While brining the turkey is technically optional, we guarantee it’ll make all the difference in taste and texture. Find a brining bag that’s big enough to fit your entire turkey; it’s important that the bird remain fully submerged in liquid for the best results. And if you’re tempted to use a plastic garbage bag…don’t! They’re lined with scents or other chemically substances (gross!) Most grocery stores will have plenty of food-safe brining bags during the holidays.
Roasting Pan + Roasting Rack
Can’t roast a turkey without a pan! Ideally, you want a pan that’s big enough to fit the bird comfortably, without any meat touching the edges. The rack will keep the bird elevated, creating an even cooking surface.
Kitchen twine is one of those things that you never know you needed until you have it. It just makes little tasks easier, which helps cut down on stress and saves time. You can use it to tie the brining bag together, or tie the turkey legs together (called trussing), a process that isn’t necessary but makes the bird look a bit more polished when done.
Baster + Silicone Brush

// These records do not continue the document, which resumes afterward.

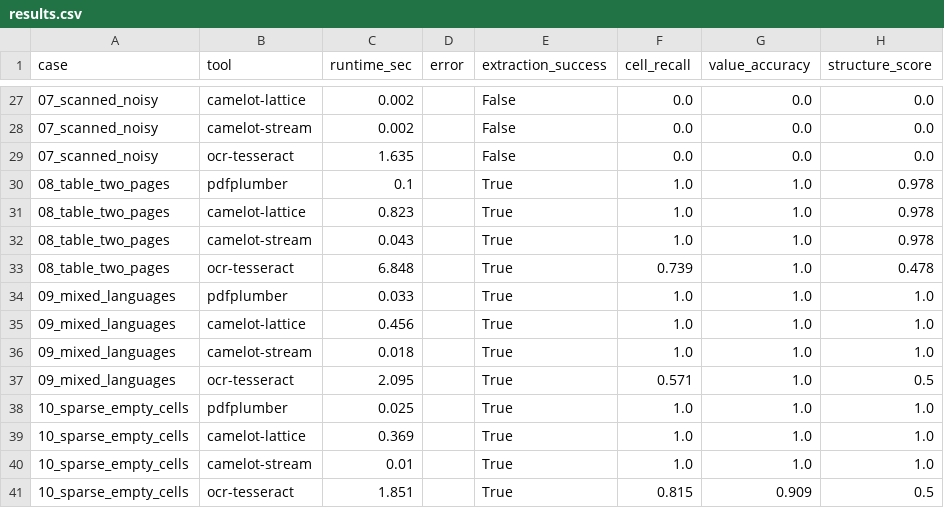
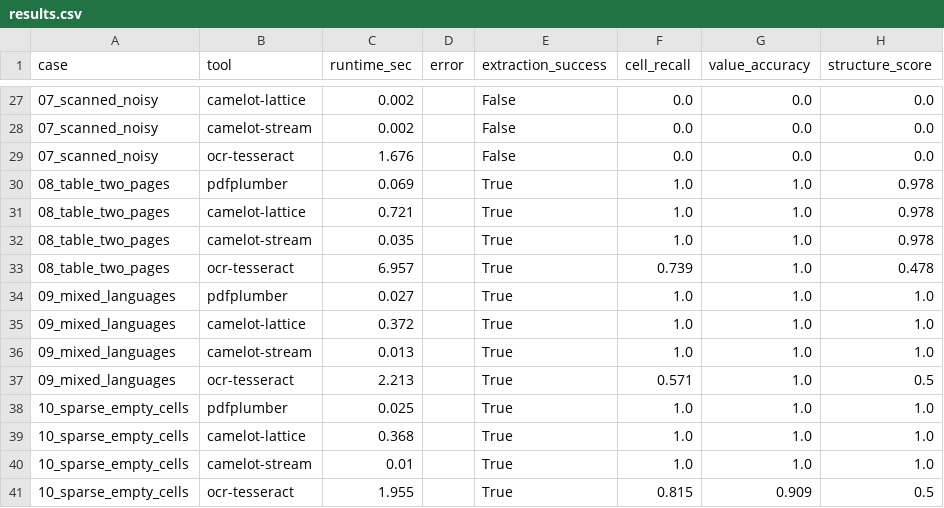
Before and after one commit to Konstantin-Prosvetov/table-extract-bench, a CSV file: results/results.csv, drawn as a sheet; only a part is shown, gaps mark what is left out; the diff covers the shown part only; the diff names each change by its address in the sheet, - before the commit and + after, or states it on an @@ line.

```diff
--- a/results/results.csv
+++ b/results/results.csv
-C29 (runtime_sec): 1.635
+C29 (runtime_sec): 1.676
-C30 (runtime_sec): 0.1
+C30 (runtime_sec): 0.069
-C31 (runtime_sec): 0.823
+C31 (runtime_sec): 0.721
-C32 (runtime_sec): 0.043
+C32 (runtime_sec): 0.035
-C33 (runtime_sec): 6.848
+C33 (runtime_sec): 6.957
-C34 (runtime_sec): 0.033
+C34 (runtime_sec): 0.027
-C35 (runtime_sec): 0.456
+C35 (runtime_sec): 0.372
-C36 (runtime_sec): 0.018
+C36 (runtime_sec): 0.013
-C37 (runtime_sec): 2.095
+C37 (runtime_sec): 2.213
-C39 (runtime_sec): 0.369
+C39 (runtime_sec): 0.368
-C41 (runtime_sec): 1.851
+C41 (runtime_sec): 1.955
```
Also changed, not shown: 21 edited cells elsewhere in this file, 2 other files.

While your turkey is roasting, you want to periodically soak up some of the drippings and redistribute them on top using a baster or a silicone brush. This will help keep the bird nice juicy and flavorful.
According to the National Turkey Federation, you want to check the temp of your turkey in three places: the innermost part of the thigh, the thickest part of the breast, and the innermost part of the wing. Make sure all three reach an internal temperature of at least 165° F.
The biggest difference between a traditional cutting board and a carving board? The drip grooves. When that turkey comes out, it’s going to be dripping in savory juices, and those grooves along the edges will help catch that.
Outside of the carving board, you want at least two sharp pieces of equipment: a good carving knife and a carving fork. Carving knives are long and sharp, which makes it easy to get in between bones and get the most meat, and the fork will help you get a good, stable hold on the bird.
This is a bit of a “no duh” item, but I rarely need a giant serving platter in the non-holiday months. So if you’re on turkey duty, dig out yours well in advance or try to borrow a large-enough dish from a friend or family member.